--- TO DO ---
The records are to be repeated exactly, and any images in them are to be dropped.

**** SUPPLIED MATERIAL

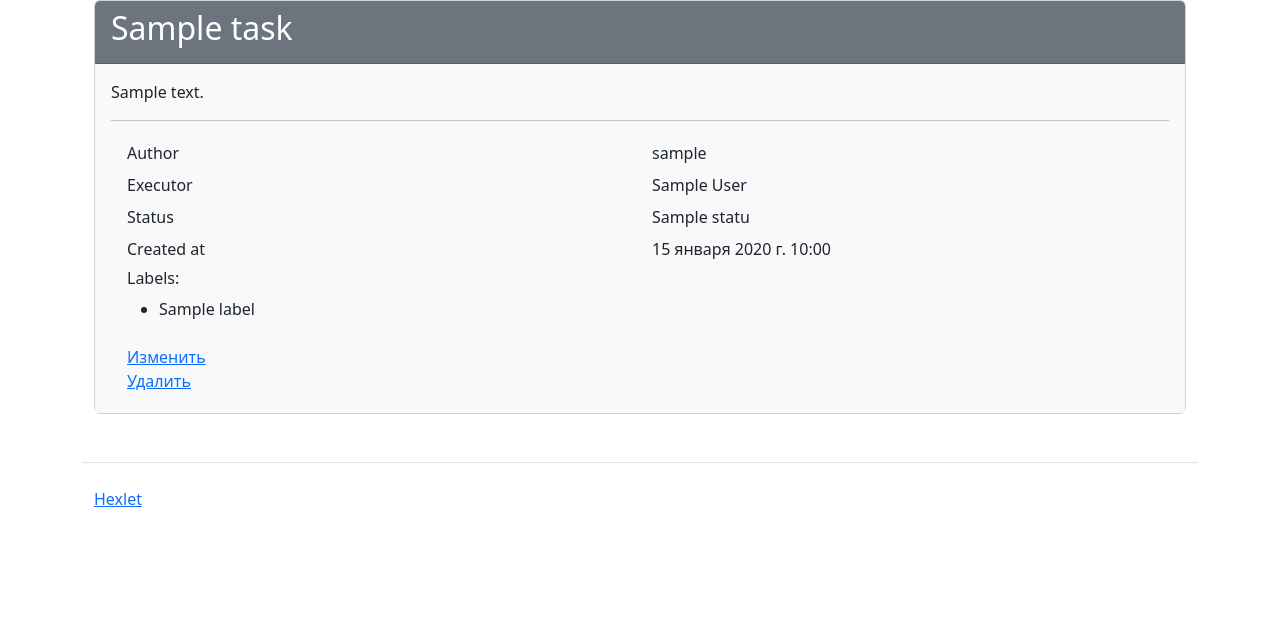
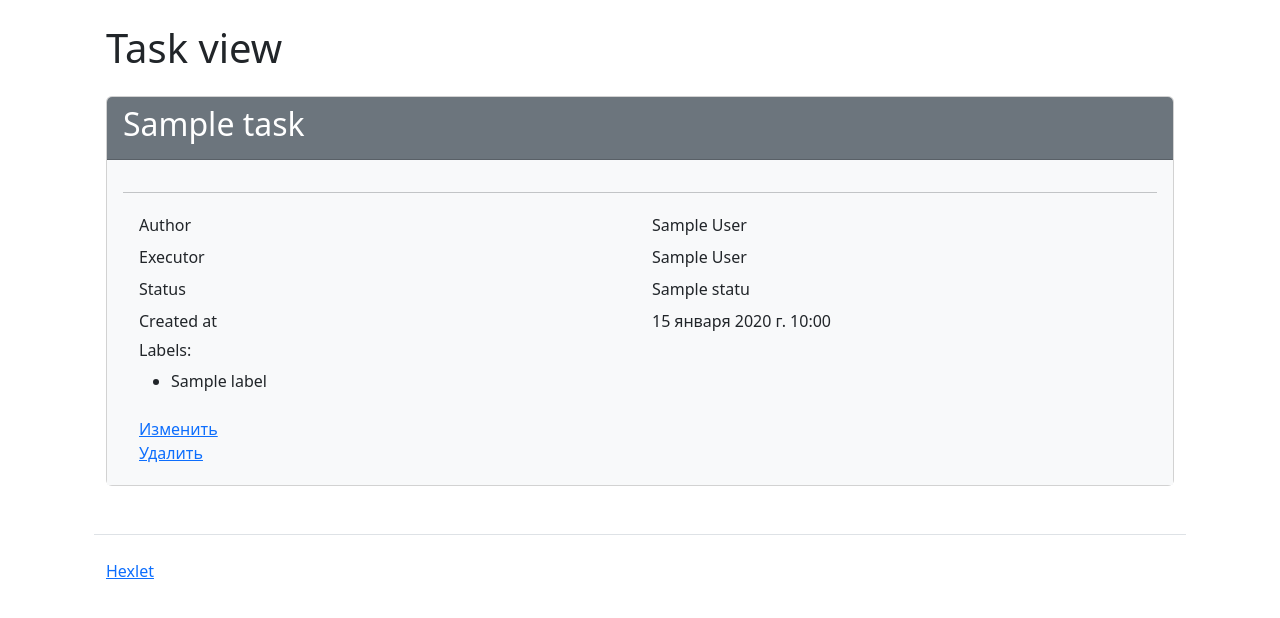
Before and after one commit to Orloff-Star/python-project-52, a Django app: page /tasks/1/ in a window 1280 px wide. Shown: the part 72-690 px from the top of the page. Run offline with Django 5.2, Linux system fonts and the light colour scheme; a user stored in the database is signed in; tables that the repository leaves empty hold one stand-in row (values such as "Sample post"); some libraries are stand-ins or nearby versions.

Commit message:
update tasks_details.html

```diff
--- a/task_manager/templates/tasks/task_detail.html
+++ b/task_manager/templates/tasks/task_detail.html
@@ -3,17 +3,18 @@
 {% load i18n django_bootstrap5 %}
 
 {% block content %}
-<div class="card">
+<div class="container wrapper flex-grow-1">
+  <h1 class="my-4">{% translate "Task view" %}</h1>
+  <div class="card">
     <div class="card-header bg-secondary text-white">
       <h2>{{ object.name }}</h2>
     </div>
     <div class="card-body bg-light">
-      <p>{{ object.description }}</p>
       <hr>
       <div class="container">
         <div class="row p-1">
           <div class="col">{% translate 'Author' %}</div>
-          <div class="col">{{ object.author }}</div>
+          <div class="col">{{ object.author.first_name }} {{ object.author.last_name }}</div>
         </div>
         <div class="row p-1">
           <div class="col">{% translate 'Executor' %}</div>
```
Also changed, not shown: task_manager/templates/tasks/task_list.html (+2 -6 lines), task_manager/locale/ru/LC_MESSAGES/django.po, 1 other file.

********

--- TASK RESPONSE ---
Before and after one commit to Orloff-Star/python-project-52, a Django app: page /tasks/1/ in a window 1280 px wide. Shown: the part 72-690 px from the top of the page. Run offline with Django 5.2, Linux system fonts and the light colour scheme; a user stored in the database is signed in; tables that the repository leaves empty hold one stand-in row (values such as "Sample post"); some libraries are stand-ins or nearby versions.

Commit message:
update tasks_details.html

```diff
--- a/task_manager/templates/tasks/task_detail.html
+++ b/task_manager/templates/tasks/task_detail.html
@@ -3,17 +3,18 @@
 {% load i18n django_bootstrap5 %}
 
 {% block content %}
-<div class="card">
+<div class="container wrapper flex-grow-1">
+  <h1 class="my-4">{% translate "Task view" %}</h1>
+  <div class="card">
     <div class="card-header bg-secondary text-white">
       <h2>{{ object.name }}</h2>
     </div>
     <div class="card-body bg-light">
-      <p>{{ object.description }}</p>
       <hr>
       <div class="container">
         <div class="row p-1">
           <div class="col">{% translate 'Author' %}</div>
-          <div class="col">{{ object.author }}</div>
+          <div class="col">{{ object.author.first_name }} {{ object.author.last_name }}</div>
         </div>
         <div class="row p-1">
           <div class="col">{% translate 'Executor' %}</div>
```
Also changed, not shown: task_manager/templates/tasks/task_list.html (+2 -6 lines), task_manager/locale/ru/LC_MESSAGES/django.po, 1 other file.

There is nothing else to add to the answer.